Turscak, who has been charged with attempted murder, is a former FBI informant, the Los Angeles Times reports.
In 1997, while a member of the Mexican Mafia prison gang, Turscak was recruited by the FBI. His cooperation led to the indictment of over 40 members and associates of the Mexican Mafia, according to the newspaper. However, Turscak's relationship with the FBI ended when he confessed to extorting money, dealing drugs, and authorizing assaults while being paid as an informant.
Turscak was sentenced to 30 years in prison in 2001 after pleading guilty to racketeering and conspiracy to murder a rival gang member. During his sentencing, he criticized the FBI, telling US District Court Judge A. Howard Matz, "I didn't commit those crimes for kicks. I did them because I had to if I wanted to stay alive. I told that to the [FBI] agents and they just said, 'Do what you have to do.'"
Turscak has reportedly confessed to stabbing Chauvin and spoke with FBI agents following the incident. Prosecutors allege that Turscak used a makeshift knife and told authorities he would have killed Chauvin if they hadn't intervened, the Associated Press reports.
Turscak later told FBI agents that he had been considering attacking Chauvin for about a month due to his high-profile status, but denied planning to kill him.
He revealed his intention to assault Chauvin on Black Friday, the day after Thanksgiving, as a symbolic gesture towards the Black Lives Matter movement and the "Black Hand" emblem associated with the Mexican Mafia, according to prosecutors.

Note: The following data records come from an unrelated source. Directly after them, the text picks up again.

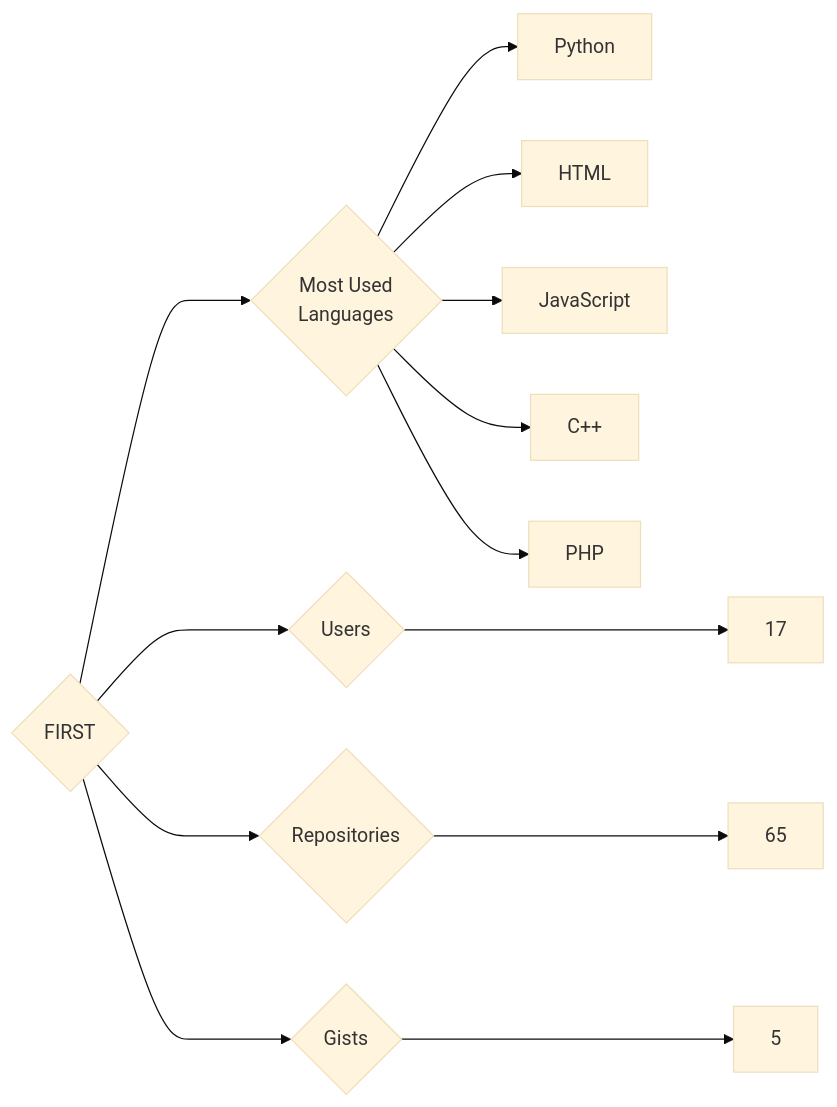
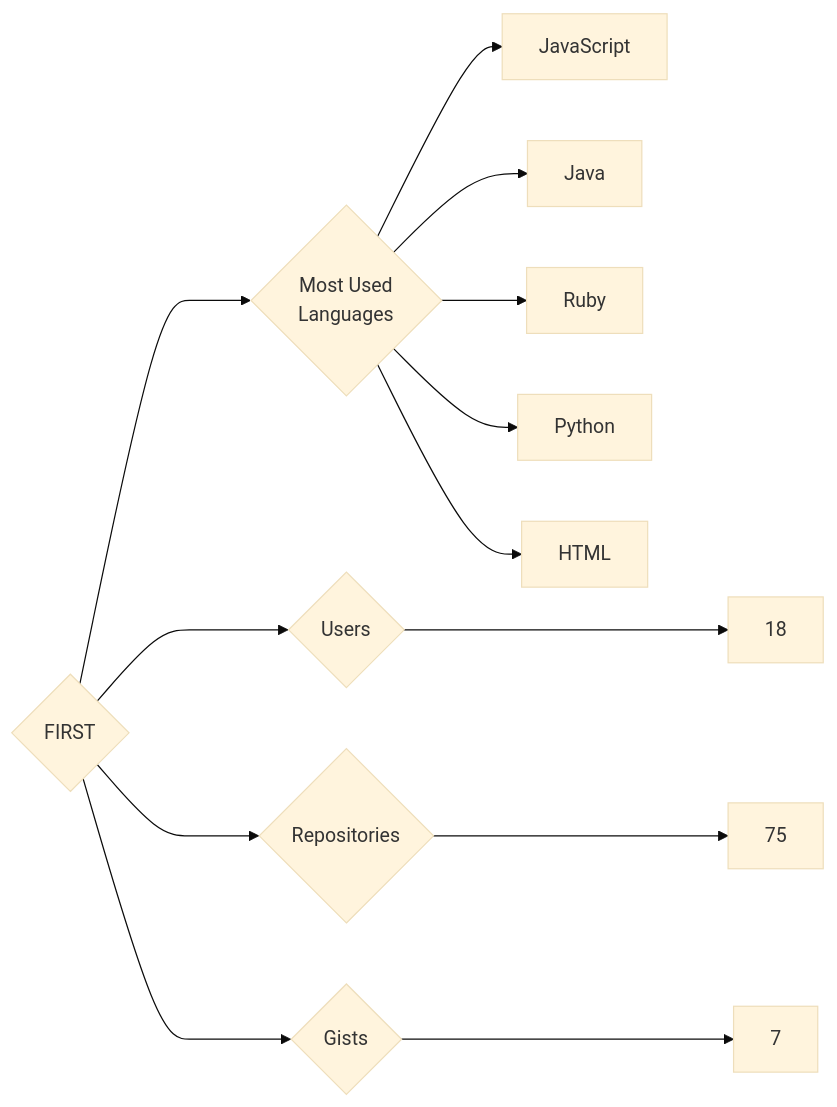
The diagram in targets/FIRST/README.md (trickest/insiders), drawn with Mermaid (base theme) before and after one commit. The commit also changed 681 other files, not shown here.

````diff
--- a/targets/FIRST/README.md
+++ b/targets/FIRST/README.md
@@ -3,13 +3,13 @@
 ```mermaid
 graph LR
 COMPANY_NAME{FIRST}
-COMPANY_NAME ---> U{Users} ---> UN[17]
-COMPANY_NAME ---> R{Repositories} ---> RN[65]
-COMPANY_NAME ---> G{Gists} ---> GN[5]
+COMPANY_NAME ---> U{Users} ---> UN[18]
+COMPANY_NAME ---> R{Repositories} ---> RN[75]
+COMPANY_NAME ---> G{Gists} ---> GN[7]
 COMPANY_NAME ---> ML{Most Used<br>Languages}
+ML --> JavaScript[JavaScript]
+ML --> Java[Java]
+ML --> Ruby[Ruby]
 ML --> Python[Python]
 ML --> HTML[HTML]
-ML --> JavaScript[JavaScript]
-ML --> C++[C++]
-ML --> PHP[PHP]
 ```
````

Chauvin, 47, was sentenced to 252 months in prison, with credit for time served. In December 2021, he pleaded guilty in federal court to "willfully depriving Mr. Floyd of his constitutional right to be free from the use of unreasonable force by a police officer, resulting in Mr. Floyd's bodily injury and death."
An autopsy revealed that Floyd, who was accused of trying to pass a counterfeit bill, had a high level of drugs in his system. Testimony from another case revealed that there was pressure to secure Chauvin's conviction due to the national attention the case received. This attention sparked "defund the police" movements across the country.